(Stored data)
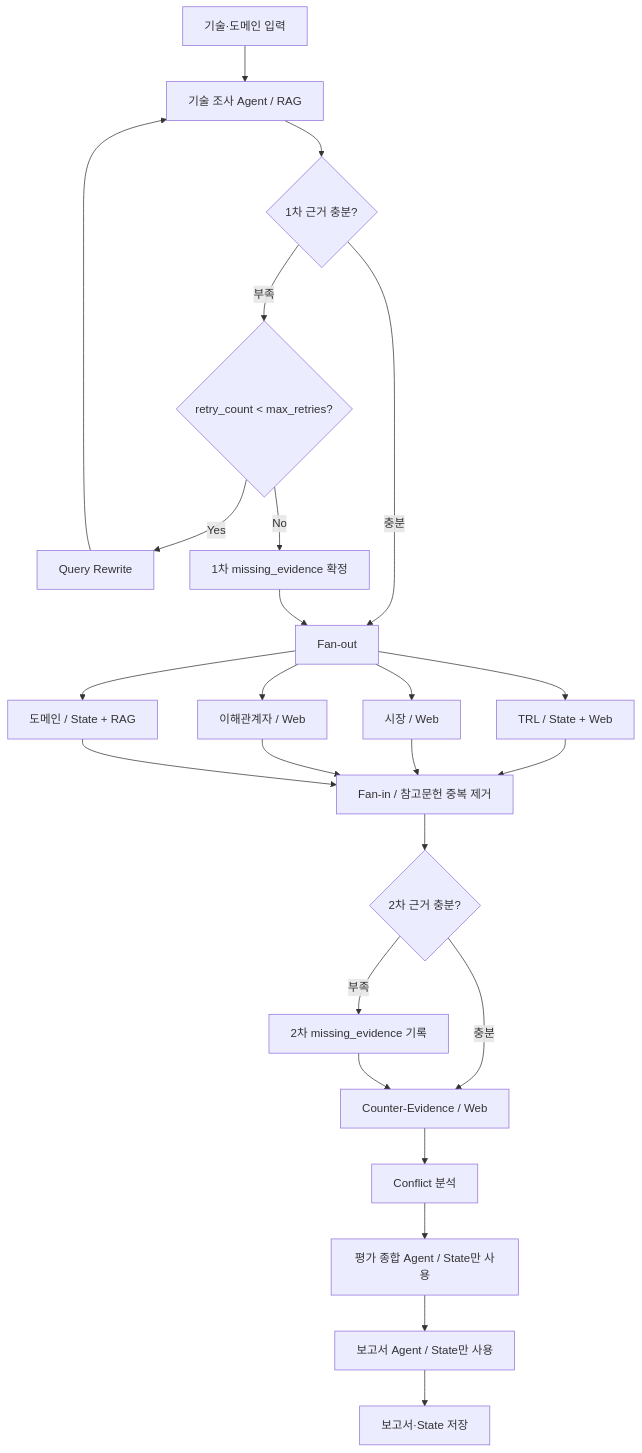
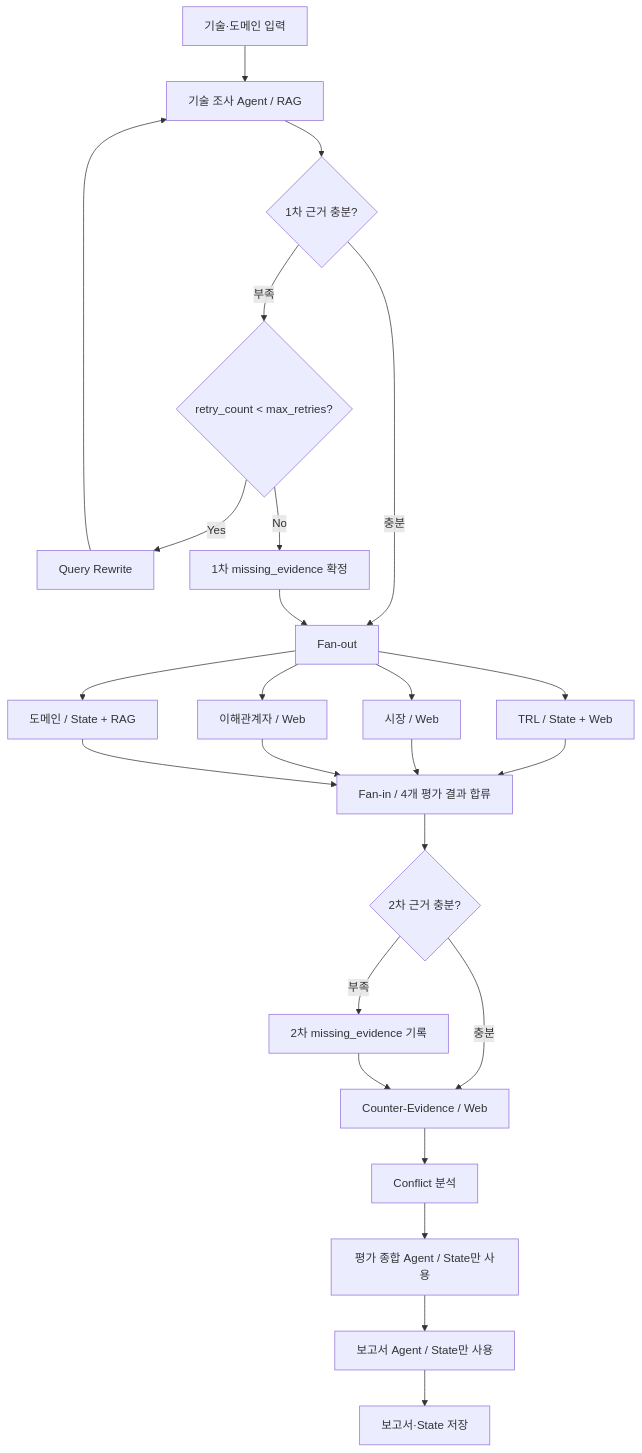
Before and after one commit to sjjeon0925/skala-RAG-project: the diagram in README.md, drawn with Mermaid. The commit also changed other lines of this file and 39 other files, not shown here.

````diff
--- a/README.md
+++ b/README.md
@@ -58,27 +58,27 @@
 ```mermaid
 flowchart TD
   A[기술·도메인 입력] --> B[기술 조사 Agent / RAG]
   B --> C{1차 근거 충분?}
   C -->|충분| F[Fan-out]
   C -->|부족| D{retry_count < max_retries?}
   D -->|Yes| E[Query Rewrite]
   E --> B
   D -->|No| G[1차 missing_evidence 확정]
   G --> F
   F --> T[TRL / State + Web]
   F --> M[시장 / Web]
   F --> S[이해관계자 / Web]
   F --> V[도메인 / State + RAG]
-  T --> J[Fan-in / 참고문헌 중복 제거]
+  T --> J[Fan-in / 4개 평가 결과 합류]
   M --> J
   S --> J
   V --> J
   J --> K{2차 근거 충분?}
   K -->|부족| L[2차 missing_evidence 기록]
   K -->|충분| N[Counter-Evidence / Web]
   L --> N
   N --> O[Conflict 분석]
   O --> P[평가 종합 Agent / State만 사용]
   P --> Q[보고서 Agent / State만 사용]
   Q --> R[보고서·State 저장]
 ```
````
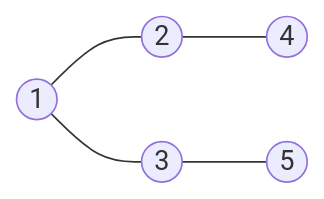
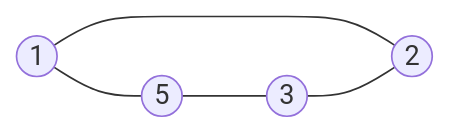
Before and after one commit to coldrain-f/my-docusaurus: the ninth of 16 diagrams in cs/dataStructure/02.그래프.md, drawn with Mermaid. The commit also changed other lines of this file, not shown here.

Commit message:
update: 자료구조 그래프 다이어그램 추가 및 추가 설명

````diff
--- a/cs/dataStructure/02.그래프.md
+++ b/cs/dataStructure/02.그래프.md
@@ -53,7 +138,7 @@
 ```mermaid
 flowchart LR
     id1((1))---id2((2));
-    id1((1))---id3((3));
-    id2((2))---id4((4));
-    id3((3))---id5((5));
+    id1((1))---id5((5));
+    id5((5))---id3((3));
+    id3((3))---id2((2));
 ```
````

Task description:
The expected result is every record above, word for word, with no pictures in it.

Answer to this exercise:
Before and after one commit to sjjeon0925/skala-RAG-project: the diagram in README.md, drawn with Mermaid. The commit also changed other lines of this file and 39 other files, not shown here.

````diff
--- a/README.md
+++ b/README.md
@@ -58,27 +58,27 @@
 ```mermaid
 flowchart TD
   A[기술·도메인 입력] --> B[기술 조사 Agent / RAG]
   B --> C{1차 근거 충분?}
   C -->|충분| F[Fan-out]
   C -->|부족| D{retry_count < max_retries?}
   D -->|Yes| E[Query Rewrite]
   E --> B
   D -->|No| G[1차 missing_evidence 확정]
   G --> F
   F --> T[TRL / State + Web]
   F --> M[시장 / Web]
   F --> S[이해관계자 / Web]
   F --> V[도메인 / State + RAG]
-  T --> J[Fan-in / 참고문헌 중복 제거]
+  T --> J[Fan-in / 4개 평가 결과 합류]
   M --> J
   S --> J
   V --> J
   J --> K{2차 근거 충분?}
   K -->|부족| L[2차 missing_evidence 기록]
   K -->|충분| N[Counter-Evidence / Web]
   L --> N
   N --> O[Conflict 분석]
   O --> P[평가 종합 Agent / State만 사용]
   P --> Q[보고서 Agent / State만 사용]
   Q --> R[보고서·State 저장]
 ```
````
Before and after one commit to coldrain-f/my-docusaurus: the ninth of 16 diagrams in cs/dataStructure/02.그래프.md, drawn with Mermaid. The commit also changed other lines of this file, not shown here.

Commit message:
update: 자료구조 그래프 다이어그램 추가 및 추가 설명

````diff
--- a/cs/dataStructure/02.그래프.md
+++ b/cs/dataStructure/02.그래프.md
@@ -53,7 +138,7 @@
 ```mermaid
 flowchart LR
     id1((1))---id2((2));
-    id1((1))---id3((3));
-    id2((2))---id4((4));
-    id3((3))---id5((5));
+    id1((1))---id5((5));
+    id5((5))---id3((3));
+    id3((3))---id2((2));
 ```
````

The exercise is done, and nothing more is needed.